The SPP is not a secret plan for continental integration. I know because I was part of the Privy Council Office team that put the SPP together in 2005. All the elements of the SPP were publicly reported — and, to my knowledge, they still are.

If there is any problem with the SPP, it is not secrecy, but the fact that it is a mishmash of disconnected and mostly trivial initiatives, lacking any organizing vision or direction. A grocery list does not make a meal. And it is unlikely that nine senior ministers from three countries will continue making time for semi-annual meetings if their main task is to bless a grocery list.

Just listen to the statement issued after Friday's meeting. Ministers tasked their officials with “revitalizing and streamlining their work plans to ensure that initiatives are more focused and results-oriented.” Translation: Would somebody please figure out what we are trying to accomplish here?

Yes, bilateral and trilateral working groups are useful. They foster an environment in which bureaucrats from all three countries can deal with issues before they become irritants. And it makes good sense to plan for emergencies such as avian flu, and to facilitate the movement of people and goods between our countries.

But we also face bigger questions about Canada's place in North America, and North America's place in the world. How will we manage the unfinished business of NAFTA, including the United States' continued and capricious use of trade remedies? What kind of North America do we want to be living in 10, 15 or 20 years from now?

It is in Canada's interest to address these questions — internally, and in conjunction with our NAFTA partners — so that we can define our own future rather than passively being defined by it. Articulating such a vision within Canada would allow us to approach our partners more strategically. And doing so at the trilateral level, hard as this may be, would permit the three governments to pursue a high-level agenda with a few clear priorities.

Then, maybe, the SPP would be worth the fuss — but for all the right reasons.

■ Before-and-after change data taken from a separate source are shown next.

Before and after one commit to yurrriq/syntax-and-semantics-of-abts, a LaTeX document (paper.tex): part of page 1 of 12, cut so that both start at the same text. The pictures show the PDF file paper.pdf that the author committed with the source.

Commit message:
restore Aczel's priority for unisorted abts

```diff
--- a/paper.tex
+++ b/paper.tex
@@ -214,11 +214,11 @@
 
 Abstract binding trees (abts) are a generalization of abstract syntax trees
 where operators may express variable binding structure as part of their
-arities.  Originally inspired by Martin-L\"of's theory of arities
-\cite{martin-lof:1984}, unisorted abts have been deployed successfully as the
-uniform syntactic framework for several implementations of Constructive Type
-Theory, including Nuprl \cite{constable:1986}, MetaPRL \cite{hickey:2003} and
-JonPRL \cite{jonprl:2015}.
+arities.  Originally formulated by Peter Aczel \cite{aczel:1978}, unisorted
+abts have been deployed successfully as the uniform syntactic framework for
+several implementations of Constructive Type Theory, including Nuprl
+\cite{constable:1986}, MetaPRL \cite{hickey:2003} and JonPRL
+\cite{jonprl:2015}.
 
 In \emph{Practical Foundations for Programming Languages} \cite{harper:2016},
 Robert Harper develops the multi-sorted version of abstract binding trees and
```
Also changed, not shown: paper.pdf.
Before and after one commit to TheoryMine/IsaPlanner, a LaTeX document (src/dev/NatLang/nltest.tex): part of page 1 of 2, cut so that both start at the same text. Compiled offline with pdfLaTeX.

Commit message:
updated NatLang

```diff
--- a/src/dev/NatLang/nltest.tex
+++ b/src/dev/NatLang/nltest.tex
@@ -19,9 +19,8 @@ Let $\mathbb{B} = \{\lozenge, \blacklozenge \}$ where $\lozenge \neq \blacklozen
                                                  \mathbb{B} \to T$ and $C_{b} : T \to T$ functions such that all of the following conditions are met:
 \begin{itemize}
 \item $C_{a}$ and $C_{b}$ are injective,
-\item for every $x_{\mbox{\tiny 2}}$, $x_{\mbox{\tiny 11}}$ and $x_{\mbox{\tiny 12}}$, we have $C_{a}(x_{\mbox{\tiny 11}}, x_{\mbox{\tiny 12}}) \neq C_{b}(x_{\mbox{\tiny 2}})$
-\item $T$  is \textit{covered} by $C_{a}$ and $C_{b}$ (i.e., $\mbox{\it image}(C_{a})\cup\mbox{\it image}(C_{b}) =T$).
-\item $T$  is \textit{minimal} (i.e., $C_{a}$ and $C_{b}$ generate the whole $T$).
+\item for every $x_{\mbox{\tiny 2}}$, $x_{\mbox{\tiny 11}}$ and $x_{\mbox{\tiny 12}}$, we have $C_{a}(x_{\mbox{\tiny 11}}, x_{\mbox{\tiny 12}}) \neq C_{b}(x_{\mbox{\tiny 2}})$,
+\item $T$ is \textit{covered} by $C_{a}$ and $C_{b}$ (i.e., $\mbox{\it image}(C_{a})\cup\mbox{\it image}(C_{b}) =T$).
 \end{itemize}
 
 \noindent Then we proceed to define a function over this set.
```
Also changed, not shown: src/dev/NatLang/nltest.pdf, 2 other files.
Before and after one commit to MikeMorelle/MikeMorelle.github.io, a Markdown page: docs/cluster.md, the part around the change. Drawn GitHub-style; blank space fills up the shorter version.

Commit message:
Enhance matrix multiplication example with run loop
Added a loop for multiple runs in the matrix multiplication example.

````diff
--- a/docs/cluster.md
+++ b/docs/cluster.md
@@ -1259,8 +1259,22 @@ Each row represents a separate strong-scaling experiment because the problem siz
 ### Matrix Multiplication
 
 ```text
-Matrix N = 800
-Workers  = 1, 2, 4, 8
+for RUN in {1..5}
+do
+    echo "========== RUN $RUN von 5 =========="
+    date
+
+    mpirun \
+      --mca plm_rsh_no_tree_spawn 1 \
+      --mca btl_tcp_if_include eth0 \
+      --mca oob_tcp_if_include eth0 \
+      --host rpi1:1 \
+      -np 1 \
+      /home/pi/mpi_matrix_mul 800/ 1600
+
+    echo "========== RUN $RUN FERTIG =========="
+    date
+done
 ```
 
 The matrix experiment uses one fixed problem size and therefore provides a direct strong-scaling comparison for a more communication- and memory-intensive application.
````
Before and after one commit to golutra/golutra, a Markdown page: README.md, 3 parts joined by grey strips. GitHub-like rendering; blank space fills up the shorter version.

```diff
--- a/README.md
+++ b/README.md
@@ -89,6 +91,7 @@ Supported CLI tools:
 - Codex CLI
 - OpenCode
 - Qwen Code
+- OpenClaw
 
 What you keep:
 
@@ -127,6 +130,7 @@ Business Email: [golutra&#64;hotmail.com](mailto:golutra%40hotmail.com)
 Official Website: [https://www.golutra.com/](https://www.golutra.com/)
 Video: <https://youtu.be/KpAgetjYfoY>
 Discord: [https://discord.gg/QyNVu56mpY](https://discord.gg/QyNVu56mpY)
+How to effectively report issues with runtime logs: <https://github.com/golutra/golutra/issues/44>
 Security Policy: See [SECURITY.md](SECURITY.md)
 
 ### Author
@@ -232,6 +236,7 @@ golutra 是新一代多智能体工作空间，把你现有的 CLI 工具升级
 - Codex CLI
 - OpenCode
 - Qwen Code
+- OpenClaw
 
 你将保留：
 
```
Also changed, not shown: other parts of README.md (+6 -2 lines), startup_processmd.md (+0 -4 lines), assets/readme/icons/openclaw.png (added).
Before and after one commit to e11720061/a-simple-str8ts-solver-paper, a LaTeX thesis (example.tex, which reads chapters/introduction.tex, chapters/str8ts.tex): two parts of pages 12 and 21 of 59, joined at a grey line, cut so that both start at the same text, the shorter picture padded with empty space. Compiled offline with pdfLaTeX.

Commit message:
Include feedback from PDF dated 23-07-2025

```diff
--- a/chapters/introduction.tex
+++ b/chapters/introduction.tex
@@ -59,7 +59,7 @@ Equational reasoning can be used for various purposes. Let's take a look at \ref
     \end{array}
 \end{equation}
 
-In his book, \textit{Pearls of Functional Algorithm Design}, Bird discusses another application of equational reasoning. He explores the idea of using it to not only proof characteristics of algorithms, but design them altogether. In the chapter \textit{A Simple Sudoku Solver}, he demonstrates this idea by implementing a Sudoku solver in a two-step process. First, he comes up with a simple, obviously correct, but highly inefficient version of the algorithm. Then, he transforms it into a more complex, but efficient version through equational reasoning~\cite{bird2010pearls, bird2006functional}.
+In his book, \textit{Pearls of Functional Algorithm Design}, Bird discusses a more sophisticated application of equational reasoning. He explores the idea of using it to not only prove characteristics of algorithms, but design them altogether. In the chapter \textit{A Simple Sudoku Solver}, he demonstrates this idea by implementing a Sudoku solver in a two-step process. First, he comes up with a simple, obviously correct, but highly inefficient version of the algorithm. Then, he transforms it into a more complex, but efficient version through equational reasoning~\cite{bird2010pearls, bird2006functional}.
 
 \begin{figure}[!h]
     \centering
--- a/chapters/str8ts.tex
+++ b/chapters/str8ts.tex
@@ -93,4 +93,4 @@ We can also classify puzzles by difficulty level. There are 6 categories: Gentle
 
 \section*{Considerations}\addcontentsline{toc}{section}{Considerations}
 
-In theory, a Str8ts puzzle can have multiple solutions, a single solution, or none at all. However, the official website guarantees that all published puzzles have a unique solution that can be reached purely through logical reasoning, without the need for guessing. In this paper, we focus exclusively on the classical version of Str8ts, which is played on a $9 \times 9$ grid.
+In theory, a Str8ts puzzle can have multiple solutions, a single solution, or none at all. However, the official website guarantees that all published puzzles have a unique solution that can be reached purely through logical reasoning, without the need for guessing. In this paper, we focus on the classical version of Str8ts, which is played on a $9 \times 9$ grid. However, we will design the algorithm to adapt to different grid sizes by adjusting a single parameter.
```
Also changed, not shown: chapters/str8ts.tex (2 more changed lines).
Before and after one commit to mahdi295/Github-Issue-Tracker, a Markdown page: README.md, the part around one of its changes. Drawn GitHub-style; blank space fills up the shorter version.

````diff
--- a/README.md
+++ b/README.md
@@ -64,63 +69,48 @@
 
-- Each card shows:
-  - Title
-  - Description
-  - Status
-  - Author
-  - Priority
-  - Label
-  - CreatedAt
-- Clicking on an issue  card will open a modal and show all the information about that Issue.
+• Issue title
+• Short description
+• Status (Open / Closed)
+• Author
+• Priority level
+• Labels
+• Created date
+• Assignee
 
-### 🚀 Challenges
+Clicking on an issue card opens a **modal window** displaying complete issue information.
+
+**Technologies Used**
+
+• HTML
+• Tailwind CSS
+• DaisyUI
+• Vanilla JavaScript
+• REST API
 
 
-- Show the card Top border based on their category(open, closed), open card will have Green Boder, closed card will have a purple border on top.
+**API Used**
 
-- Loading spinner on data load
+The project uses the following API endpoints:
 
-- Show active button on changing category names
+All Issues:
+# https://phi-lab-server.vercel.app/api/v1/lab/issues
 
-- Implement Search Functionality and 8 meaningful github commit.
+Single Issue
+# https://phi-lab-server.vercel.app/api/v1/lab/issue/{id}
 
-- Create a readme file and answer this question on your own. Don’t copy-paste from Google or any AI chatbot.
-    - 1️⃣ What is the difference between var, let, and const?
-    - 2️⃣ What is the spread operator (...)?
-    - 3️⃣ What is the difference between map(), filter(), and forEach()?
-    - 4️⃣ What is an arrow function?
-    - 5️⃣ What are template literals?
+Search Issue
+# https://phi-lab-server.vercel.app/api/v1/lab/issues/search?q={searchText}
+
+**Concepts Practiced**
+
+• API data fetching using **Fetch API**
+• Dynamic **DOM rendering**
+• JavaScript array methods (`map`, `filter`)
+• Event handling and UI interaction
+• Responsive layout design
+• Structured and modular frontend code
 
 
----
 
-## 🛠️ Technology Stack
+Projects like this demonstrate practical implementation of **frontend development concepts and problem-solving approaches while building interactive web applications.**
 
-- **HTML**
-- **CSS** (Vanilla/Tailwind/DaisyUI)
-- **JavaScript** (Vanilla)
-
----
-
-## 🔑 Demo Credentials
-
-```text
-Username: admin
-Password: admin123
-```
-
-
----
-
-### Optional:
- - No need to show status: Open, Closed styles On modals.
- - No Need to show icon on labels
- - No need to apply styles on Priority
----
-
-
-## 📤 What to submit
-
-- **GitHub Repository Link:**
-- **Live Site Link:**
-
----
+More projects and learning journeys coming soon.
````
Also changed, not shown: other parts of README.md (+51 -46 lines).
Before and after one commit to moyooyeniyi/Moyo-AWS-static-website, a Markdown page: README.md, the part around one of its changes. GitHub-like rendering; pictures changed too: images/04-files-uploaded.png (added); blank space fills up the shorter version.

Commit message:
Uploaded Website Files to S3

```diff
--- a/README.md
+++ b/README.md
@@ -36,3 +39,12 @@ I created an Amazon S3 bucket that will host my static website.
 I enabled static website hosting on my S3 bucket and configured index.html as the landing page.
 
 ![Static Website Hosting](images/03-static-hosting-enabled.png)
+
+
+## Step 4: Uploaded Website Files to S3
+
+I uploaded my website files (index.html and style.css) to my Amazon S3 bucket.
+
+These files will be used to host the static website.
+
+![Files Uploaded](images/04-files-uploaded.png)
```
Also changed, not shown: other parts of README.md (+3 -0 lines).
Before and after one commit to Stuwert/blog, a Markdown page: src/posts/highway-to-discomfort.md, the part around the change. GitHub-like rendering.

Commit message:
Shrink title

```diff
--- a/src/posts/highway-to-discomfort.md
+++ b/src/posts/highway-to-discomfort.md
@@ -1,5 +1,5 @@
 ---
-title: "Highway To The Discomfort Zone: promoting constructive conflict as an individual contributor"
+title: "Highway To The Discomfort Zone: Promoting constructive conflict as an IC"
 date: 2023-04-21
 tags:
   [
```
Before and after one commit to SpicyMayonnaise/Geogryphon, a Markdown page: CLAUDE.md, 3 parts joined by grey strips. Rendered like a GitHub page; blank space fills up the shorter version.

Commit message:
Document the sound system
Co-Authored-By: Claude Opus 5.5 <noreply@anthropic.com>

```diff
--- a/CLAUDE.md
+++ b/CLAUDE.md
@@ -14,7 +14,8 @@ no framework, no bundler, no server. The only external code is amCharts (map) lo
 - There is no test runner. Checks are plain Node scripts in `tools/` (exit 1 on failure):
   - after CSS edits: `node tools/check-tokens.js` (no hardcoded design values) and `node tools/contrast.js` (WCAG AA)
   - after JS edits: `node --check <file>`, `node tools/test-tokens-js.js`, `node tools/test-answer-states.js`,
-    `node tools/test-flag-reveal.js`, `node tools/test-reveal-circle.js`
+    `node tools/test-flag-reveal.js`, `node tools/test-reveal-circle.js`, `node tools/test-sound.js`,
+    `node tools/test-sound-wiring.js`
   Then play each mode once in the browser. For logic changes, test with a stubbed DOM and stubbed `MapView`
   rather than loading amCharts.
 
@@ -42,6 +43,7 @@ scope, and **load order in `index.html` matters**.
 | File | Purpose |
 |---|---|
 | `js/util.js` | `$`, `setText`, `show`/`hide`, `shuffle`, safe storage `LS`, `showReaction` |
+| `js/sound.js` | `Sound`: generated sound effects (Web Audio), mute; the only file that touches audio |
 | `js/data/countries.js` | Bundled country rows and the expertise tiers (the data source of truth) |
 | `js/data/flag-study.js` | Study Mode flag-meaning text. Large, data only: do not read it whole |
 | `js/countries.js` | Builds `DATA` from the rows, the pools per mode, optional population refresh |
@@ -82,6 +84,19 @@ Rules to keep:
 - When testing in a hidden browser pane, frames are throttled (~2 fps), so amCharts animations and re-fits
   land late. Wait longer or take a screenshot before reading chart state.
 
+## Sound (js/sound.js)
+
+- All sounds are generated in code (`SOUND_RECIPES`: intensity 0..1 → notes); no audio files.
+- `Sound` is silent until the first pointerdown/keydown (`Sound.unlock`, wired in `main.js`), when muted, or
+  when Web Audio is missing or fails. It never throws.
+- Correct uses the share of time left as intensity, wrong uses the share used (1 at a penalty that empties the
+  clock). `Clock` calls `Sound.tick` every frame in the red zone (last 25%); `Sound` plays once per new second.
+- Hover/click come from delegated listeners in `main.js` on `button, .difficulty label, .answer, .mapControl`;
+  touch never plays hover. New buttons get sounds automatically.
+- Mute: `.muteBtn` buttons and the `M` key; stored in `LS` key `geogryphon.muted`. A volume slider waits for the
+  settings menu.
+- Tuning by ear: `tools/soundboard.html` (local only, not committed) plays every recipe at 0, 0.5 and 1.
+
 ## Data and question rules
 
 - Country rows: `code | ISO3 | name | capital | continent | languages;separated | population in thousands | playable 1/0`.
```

Roland Paris is associate professor of public and international affairs at the University of Ottawa and author of At War's End: Building Peace After Civil Conflict. He was a foreign policy adviser in the Department of Foreign Affairs and the Privy Council Office from 2003 to 2005.